Mormon's Narrative Strategies to Provide Literary Justice for Gideon

TitleMormon's Narrative Strategies to Provide Literary Justice for Gideon
Publication TypeJournal Article
Year of Publication2023
AuthorsArp, Nathan J.
JournalInterpreter: A Journal of Latter-day Saint Faith and Scholarship
KeywordsGideon (Zeniffite/Nephite); Mormon (Prophet); Narrative; Repetition

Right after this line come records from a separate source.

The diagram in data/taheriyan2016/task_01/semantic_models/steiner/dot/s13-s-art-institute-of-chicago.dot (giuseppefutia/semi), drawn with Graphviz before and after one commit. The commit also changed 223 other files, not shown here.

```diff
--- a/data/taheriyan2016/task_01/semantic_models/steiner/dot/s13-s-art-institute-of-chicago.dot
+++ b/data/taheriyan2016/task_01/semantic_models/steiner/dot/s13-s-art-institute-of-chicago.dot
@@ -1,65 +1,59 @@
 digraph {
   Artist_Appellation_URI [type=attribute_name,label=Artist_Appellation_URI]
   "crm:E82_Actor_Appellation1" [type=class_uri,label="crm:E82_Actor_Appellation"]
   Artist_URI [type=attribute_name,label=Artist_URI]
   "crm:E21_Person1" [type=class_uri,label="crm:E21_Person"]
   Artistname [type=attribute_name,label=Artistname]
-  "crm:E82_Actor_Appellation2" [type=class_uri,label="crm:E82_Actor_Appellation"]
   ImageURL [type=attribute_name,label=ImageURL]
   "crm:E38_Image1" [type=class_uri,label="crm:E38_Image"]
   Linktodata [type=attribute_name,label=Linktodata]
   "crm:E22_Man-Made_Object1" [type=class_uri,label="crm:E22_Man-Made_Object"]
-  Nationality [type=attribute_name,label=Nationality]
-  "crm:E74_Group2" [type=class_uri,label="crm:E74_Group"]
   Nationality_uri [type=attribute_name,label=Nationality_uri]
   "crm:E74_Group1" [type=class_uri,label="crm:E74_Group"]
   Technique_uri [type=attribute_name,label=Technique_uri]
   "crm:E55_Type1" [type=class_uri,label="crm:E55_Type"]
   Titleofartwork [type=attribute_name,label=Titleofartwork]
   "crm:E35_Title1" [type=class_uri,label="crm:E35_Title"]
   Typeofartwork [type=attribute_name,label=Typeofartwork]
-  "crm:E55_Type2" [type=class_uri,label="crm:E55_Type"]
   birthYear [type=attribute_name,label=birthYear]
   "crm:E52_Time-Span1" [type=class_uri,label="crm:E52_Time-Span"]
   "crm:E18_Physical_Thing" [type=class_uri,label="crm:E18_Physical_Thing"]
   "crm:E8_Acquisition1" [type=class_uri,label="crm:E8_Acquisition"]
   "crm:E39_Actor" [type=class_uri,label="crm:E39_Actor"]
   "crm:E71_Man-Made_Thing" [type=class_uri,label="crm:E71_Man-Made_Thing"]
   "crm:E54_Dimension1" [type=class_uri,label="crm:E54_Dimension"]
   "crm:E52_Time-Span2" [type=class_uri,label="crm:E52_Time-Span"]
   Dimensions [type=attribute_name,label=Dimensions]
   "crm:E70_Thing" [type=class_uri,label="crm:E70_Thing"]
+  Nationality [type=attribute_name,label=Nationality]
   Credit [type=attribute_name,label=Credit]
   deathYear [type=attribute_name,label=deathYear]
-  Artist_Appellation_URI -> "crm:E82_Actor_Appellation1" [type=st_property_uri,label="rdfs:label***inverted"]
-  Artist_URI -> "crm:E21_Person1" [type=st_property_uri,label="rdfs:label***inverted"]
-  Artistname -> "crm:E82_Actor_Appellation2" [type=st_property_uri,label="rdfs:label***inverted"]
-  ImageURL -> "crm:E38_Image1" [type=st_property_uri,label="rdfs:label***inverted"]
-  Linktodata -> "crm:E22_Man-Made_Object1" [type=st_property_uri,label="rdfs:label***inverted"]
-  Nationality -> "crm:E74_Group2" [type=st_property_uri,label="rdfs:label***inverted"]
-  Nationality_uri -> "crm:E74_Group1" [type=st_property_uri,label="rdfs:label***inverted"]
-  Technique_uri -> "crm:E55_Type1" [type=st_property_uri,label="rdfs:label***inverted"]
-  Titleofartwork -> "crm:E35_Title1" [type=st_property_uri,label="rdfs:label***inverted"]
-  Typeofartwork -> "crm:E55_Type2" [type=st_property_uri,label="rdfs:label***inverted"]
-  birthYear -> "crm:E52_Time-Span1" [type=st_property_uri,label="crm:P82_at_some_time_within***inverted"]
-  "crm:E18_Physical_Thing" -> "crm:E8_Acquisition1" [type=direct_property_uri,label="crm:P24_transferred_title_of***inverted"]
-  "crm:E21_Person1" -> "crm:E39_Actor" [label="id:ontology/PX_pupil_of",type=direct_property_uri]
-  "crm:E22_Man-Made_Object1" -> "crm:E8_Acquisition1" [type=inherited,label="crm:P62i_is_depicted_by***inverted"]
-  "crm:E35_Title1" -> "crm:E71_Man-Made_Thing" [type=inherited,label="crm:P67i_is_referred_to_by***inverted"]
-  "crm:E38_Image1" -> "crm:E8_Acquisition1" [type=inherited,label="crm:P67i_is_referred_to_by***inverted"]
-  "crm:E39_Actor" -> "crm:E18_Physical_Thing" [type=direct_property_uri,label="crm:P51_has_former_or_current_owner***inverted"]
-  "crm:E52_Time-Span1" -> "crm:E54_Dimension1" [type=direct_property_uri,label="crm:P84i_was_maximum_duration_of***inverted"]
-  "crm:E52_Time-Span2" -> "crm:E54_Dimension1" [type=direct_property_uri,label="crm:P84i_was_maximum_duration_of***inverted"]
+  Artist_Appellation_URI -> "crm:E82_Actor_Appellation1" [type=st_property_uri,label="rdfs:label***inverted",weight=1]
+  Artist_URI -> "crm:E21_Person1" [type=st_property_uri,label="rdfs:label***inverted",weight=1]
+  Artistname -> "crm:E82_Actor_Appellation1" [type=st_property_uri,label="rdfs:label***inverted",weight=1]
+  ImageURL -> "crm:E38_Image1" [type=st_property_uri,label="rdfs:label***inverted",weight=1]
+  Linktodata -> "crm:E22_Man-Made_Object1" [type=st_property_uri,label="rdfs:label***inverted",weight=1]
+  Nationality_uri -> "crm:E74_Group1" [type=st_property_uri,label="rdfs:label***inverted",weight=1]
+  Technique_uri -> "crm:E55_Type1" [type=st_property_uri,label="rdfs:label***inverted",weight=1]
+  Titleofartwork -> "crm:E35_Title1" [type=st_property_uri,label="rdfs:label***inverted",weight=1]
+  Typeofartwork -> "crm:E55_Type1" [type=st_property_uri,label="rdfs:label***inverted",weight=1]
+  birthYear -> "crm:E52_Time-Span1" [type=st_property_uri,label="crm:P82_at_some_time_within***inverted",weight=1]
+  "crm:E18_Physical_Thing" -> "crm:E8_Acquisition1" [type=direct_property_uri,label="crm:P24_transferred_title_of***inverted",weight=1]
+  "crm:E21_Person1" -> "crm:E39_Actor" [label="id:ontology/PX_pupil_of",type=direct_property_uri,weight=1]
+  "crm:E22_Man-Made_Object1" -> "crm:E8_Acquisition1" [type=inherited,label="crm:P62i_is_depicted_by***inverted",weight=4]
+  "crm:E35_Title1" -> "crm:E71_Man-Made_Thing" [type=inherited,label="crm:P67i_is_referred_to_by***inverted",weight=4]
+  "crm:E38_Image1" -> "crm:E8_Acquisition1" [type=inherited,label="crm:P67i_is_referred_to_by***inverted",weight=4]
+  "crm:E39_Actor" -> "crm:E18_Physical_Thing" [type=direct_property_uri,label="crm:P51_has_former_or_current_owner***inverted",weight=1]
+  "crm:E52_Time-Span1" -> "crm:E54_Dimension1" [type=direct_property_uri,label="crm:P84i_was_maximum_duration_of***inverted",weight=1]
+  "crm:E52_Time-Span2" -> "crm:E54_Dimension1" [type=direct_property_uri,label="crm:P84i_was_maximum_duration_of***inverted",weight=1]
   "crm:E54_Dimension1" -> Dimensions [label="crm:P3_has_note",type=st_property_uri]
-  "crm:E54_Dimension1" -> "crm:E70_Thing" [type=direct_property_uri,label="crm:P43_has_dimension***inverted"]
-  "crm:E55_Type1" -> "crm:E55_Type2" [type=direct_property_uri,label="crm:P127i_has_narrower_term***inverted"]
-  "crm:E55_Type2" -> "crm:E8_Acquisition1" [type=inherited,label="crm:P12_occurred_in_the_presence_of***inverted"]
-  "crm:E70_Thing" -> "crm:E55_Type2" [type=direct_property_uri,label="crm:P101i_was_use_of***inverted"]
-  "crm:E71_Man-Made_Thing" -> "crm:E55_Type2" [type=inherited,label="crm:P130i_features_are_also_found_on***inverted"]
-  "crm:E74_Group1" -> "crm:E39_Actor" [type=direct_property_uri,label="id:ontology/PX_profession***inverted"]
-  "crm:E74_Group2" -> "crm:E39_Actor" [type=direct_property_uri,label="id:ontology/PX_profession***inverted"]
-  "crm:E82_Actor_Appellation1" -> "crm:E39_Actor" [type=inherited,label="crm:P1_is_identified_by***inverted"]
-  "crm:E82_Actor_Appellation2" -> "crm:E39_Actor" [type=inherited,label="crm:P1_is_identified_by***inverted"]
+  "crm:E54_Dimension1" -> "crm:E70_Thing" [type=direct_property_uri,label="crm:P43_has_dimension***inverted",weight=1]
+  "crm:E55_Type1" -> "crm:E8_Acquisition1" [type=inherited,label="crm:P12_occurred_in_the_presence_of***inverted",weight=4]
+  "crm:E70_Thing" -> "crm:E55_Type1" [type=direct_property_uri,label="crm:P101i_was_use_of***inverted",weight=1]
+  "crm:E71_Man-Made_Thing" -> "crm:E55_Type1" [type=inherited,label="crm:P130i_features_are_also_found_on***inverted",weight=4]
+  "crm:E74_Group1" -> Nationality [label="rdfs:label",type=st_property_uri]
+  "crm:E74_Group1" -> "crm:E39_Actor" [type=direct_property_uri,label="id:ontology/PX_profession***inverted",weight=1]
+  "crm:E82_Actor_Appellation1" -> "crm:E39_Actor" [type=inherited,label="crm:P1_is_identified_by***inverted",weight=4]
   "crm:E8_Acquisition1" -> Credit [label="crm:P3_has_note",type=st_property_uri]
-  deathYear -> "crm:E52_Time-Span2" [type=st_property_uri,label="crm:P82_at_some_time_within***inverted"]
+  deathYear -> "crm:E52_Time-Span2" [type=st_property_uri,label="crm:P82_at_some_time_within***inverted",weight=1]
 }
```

Although unable to write more than a hundredth part of his people’s history, Mormon seemingly found the time and plate-space to deliver literary justice on behalf of Gideon, who suffered a martyr’s death at the hand of the wicked Nehor. This article applies a literary approach buttressed by evidence from the Book of Mormon to suggest that Mormon intentionally supplied tightly-controlled repetitive elements, like the repetition of names, to point the reader to discover multiple literary sub-narratives connected by a carefully crafted network of themes running under the main narratives of the scriptures. The theories espoused in this work may have begun with the recognition of the reader-arresting repetition of Gideon’s name in Alma 6:7-8, but driven by scriptural data points soon connected Gideon with Abinadi, the Ammonites, and others. The repetitive and referential use of the moniker Nehor, Gideon’s murderer, on various peoples by Mormon seemed to connect thematically and organically to a justice prophesied by Abinadi. In parallel with the theme of justice laid upon the Nehor-populations, evidence is marshaled to also suggest that Mormon referenced the place-name of Gideon to intentionally hearken back to the man Gideon. Following the role of Gideon, as a place, we propose Mormon constructed a path for the martyr Gideon via proxy to meet the resurrected Lord in Bountiful. Mormon’s concern for the individual and his technique for rewriting Gideon’s story through proxy ultimately symbolizes the role Christ’s atoning power can take in each of our lives to save us.